___ EXTRACTED INFORMATION

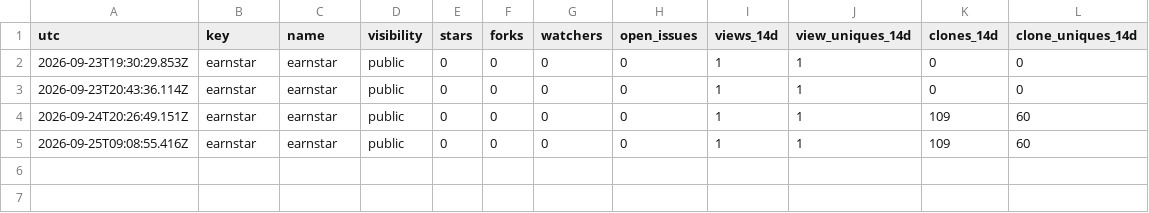
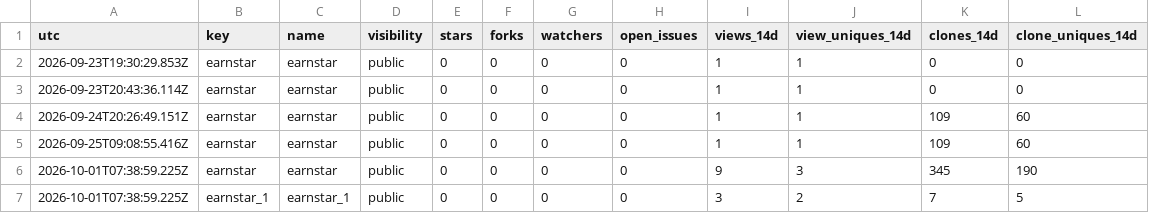
Before and after one commit to JiangtaoShen/earnstar, a CSV file: history/metrics/snapshots.csv, drawn as a sheet; the diff names each change by its address in the sheet, - before the commit and + after, or states it on an @@ line.

```diff
--- a/history/metrics/snapshots.csv
+++ b/history/metrics/snapshots.csv
+row 6: 2026-10-01T07:38:59.225Z | earnstar | earnstar | public | 0 | 0 | 0 | 0 | 9 | 3 | 345 | 190
+row 7: 2026-10-01T07:38:59.225Z | earnstar_1 | earnstar_1 | public | 0 | 0 | 0 | 0 | 3 | 2 | 7 | 5
```
Also changed, not shown: history/metrics/community.csv, history/metrics/referrers.csv, 7 other files.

______

TASK: A single number is expected here: the count of lines in the material above with "metrics" in them.

REPLY: 4